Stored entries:
----------
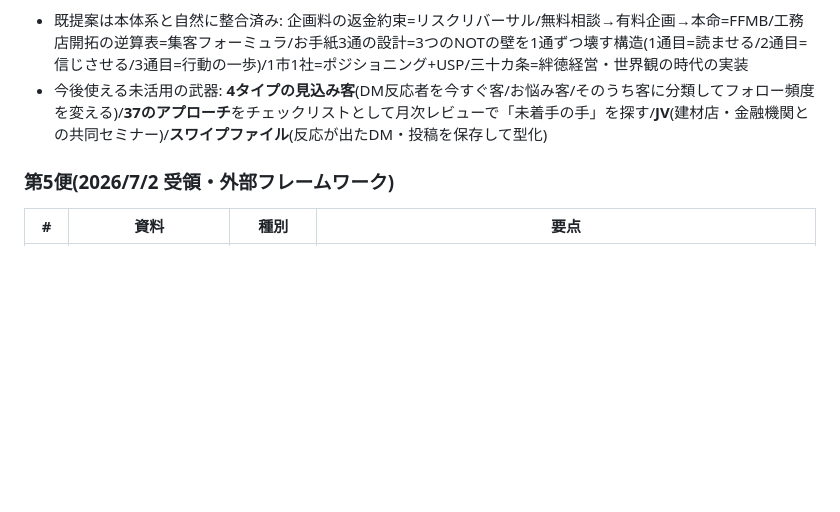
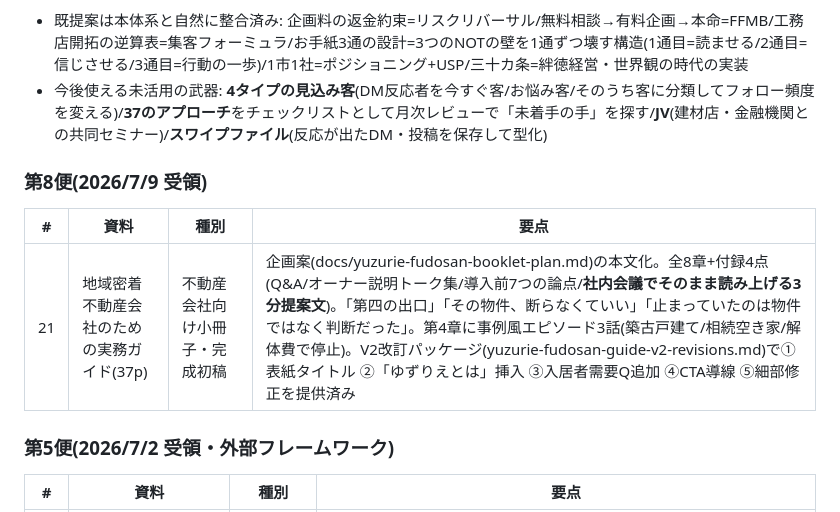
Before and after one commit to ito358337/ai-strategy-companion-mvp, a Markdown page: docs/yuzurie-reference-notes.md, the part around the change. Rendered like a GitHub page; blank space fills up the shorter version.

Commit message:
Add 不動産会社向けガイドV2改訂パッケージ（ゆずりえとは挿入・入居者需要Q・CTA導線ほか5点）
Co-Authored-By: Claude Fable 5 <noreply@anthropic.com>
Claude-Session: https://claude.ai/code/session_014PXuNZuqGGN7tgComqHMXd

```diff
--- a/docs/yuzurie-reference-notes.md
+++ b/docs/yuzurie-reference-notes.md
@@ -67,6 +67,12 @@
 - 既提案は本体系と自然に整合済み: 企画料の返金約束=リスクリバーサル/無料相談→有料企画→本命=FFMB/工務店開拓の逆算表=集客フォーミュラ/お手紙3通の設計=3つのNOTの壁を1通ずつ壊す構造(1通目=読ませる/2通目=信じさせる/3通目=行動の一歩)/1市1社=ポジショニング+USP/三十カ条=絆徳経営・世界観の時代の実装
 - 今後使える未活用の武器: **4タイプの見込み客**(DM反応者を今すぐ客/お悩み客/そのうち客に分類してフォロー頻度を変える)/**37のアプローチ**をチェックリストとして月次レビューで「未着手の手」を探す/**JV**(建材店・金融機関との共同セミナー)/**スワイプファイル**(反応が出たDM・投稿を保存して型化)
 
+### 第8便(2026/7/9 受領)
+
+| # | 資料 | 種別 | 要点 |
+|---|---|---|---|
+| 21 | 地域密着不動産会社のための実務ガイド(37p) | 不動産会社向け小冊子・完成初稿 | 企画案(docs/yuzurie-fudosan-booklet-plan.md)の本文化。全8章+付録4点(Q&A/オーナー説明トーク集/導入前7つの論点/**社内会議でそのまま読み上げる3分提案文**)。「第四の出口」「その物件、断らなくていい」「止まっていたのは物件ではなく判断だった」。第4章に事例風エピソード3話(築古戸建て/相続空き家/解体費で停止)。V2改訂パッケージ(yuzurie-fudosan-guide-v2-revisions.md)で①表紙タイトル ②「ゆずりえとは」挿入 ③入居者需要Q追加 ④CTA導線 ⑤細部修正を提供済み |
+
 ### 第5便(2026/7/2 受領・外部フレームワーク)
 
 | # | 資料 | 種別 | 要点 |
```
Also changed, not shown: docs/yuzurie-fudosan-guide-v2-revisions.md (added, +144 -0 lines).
----------
Description of the task: Please restate the entries word for word, with all pictures left out.

Solution to the exercise:
Before and after one commit to ito358337/ai-strategy-companion-mvp, a Markdown page: docs/yuzurie-reference-notes.md, the part around the change. Rendered like a GitHub page; blank space fills up the shorter version.

Commit message:
Add 不動産会社向けガイドV2改訂パッケージ（ゆずりえとは挿入・入居者需要Q・CTA導線ほか5点）
Co-Authored-By: Claude Fable 5 <noreply@anthropic.com>
Claude-Session: https://claude.ai/code/session_014PXuNZuqGGN7tgComqHMXd

```diff
--- a/docs/yuzurie-reference-notes.md
+++ b/docs/yuzurie-reference-notes.md
@@ -67,6 +67,12 @@
 - 既提案は本体系と自然に整合済み: 企画料の返金約束=リスクリバーサル/無料相談→有料企画→本命=FFMB/工務店開拓の逆算表=集客フォーミュラ/お手紙3通の設計=3つのNOTの壁を1通ずつ壊す構造(1通目=読ませる/2通目=信じさせる/3通目=行動の一歩)/1市1社=ポジショニング+USP/三十カ条=絆徳経営・世界観の時代の実装
 - 今後使える未活用の武器: **4タイプの見込み客**(DM反応者を今すぐ客/お悩み客/そのうち客に分類してフォロー頻度を変える)/**37のアプローチ**をチェックリストとして月次レビューで「未着手の手」を探す/**JV**(建材店・金融機関との共同セミナー)/**スワイプファイル**(反応が出たDM・投稿を保存して型化)
 
+### 第8便(2026/7/9 受領)
+
+| # | 資料 | 種別 | 要点 |
+|---|---|---|---|
+| 21 | 地域密着不動産会社のための実務ガイド(37p) | 不動産会社向け小冊子・完成初稿 | 企画案(docs/yuzurie-fudosan-booklet-plan.md)の本文化。全8章+付録4点(Q&A/オーナー説明トーク集/導入前7つの論点/**社内会議でそのまま読み上げる3分提案文**)。「第四の出口」「その物件、断らなくていい」「止まっていたのは物件ではなく判断だった」。第4章に事例風エピソード3話(築古戸建て/相続空き家/解体費で停止)。V2改訂パッケージ(yuzurie-fudosan-guide-v2-revisions.md)で①表紙タイトル ②「ゆずりえとは」挿入 ③入居者需要Q追加 ④CTA導線 ⑤細部修正を提供済み |
+
 ### 第5便(2026/7/2 受領・外部フレームワーク)
 
 | # | 資料 | 種別 | 要点 |
```
Also changed, not shown: docs/yuzurie-fudosan-guide-v2-revisions.md (added, +144 -0 lines).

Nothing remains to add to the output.